In an effort to reduce the burgeoning enrollment at its flagship campus, the University of Maryland is considering a new admissions policy to make it more difficult to gain admission to College Part campus.

If approved, the plan would end the traditional policy of uniform admissions standards at the three undergraduate campuses.

The plan was drafted after university officials were forced to use stopgap measures this year to begin enrollment cutbacks at the College Park sacpus, which has a current enrollment of 37,000 students.

One point in favor of the plan is a recent study which found that 13 percent of the freshmen enrolled at College Park last fall lacked minimum academic qualifications, apparently indicating that standards are too lenient.

Opponents of the proposal, however, have raised fears that the university's underenrolled campuses in Baltimore County and on the Eastern Shore would suffer the stigma of a "second class" image if the plan were approved.
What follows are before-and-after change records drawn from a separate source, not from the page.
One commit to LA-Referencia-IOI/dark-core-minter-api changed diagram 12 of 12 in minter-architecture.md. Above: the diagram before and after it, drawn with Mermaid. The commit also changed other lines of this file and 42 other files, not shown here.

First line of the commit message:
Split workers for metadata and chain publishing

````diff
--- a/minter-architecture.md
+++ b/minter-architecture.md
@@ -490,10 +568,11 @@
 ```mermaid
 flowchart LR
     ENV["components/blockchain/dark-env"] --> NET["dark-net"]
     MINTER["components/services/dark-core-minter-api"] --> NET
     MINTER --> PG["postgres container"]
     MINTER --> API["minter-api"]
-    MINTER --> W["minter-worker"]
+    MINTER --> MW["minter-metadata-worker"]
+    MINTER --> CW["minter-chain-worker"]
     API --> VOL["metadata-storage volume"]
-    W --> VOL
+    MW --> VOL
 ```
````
A new master plan approved by the state Board for Higher Education last month calls for the College Park campus to be more selective in order to "increase retention rates and attractiveness to high ability students."
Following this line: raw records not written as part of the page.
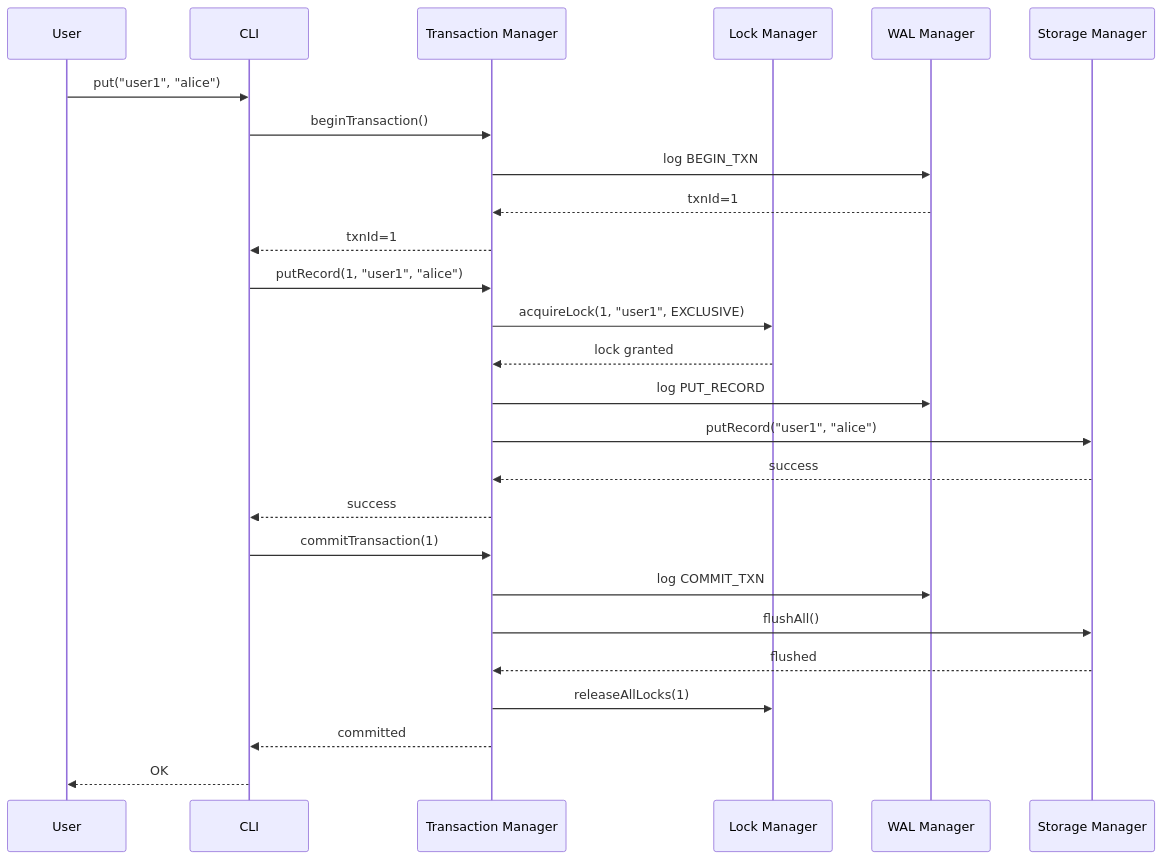
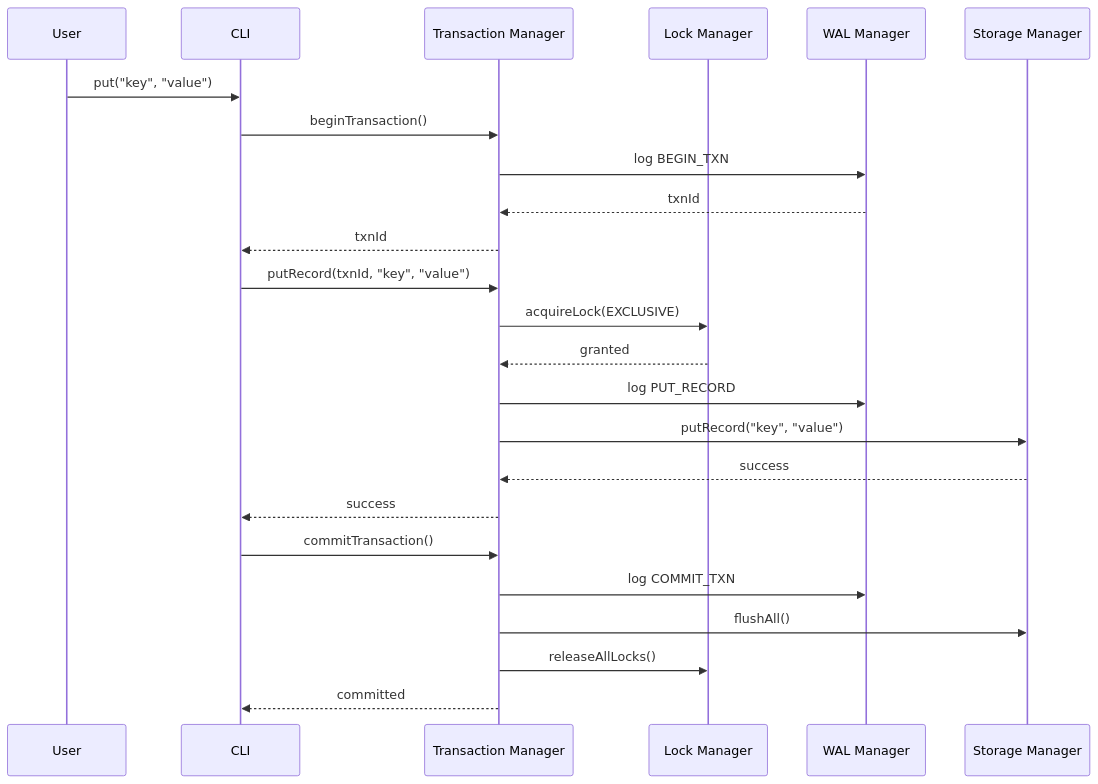
One commit to ruskaruma/StoneDB-engine changed the second of 10 diagrams in ARCHITECTURE.md. Above: the diagram before and after it, drawn with Mermaid. The commit also changed other lines of this file and 6 other files, not shown here.

Commit message:
feat: add architecture docs

````diff
--- a/ARCHITECTURE.md
+++ b/ARCHITECTURE.md
@@ -38,31 +31,29 @@
 ```mermaid
 sequenceDiagram
     participant User
     participant CLI
     participant TxnMgr as Transaction Manager
     participant LockMgr as Lock Manager
     participant WAL as WAL Manager
     participant Storage as Storage Manager
     
-    User->>CLI: put("user1", "alice")
+    User->>CLI: put("key", "value")
     CLI->>TxnMgr: beginTransaction()
     TxnMgr->>WAL: log BEGIN_TXN
-    WAL-->>TxnMgr: txnId=1
-    TxnMgr-->>CLI: txnId=1
+    WAL-->>TxnMgr: txnId
+    TxnMgr-->>CLI: txnId
     
-    CLI->>TxnMgr: putRecord(1, "user1", "alice")
-    TxnMgr->>LockMgr: acquireLock(1, "user1", EXCLUSIVE)
-    LockMgr-->>TxnMgr: lock granted
+    CLI->>TxnMgr: putRecord(txnId, "key", "value")
+    TxnMgr->>LockMgr: acquireLock(EXCLUSIVE)
+    LockMgr-->>TxnMgr: granted
     TxnMgr->>WAL: log PUT_RECORD
-    TxnMgr->>Storage: putRecord("user1", "alice")
+    TxnMgr->>Storage: putRecord("key", "value")
     Storage-->>TxnMgr: success
     TxnMgr-->>CLI: success
     
-    CLI->>TxnMgr: commitTransaction(1)
+    CLI->>TxnMgr: commitTransaction()
     TxnMgr->>WAL: log COMMIT_TXN
     TxnMgr->>Storage: flushAll()
-    Storage-->>TxnMgr: flushed
-    TxnMgr->>LockMgr: releaseAllLocks(1)
+    TxnMgr->>LockMgr: releaseAllLocks()
     TxnMgr-->>CLI: committed
-    CLI-->>User: OK
 ```
````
That plan also calls for a decline in the number of incoming freshmen at College Park from last fall's 5,500 to 4,000 in 1983.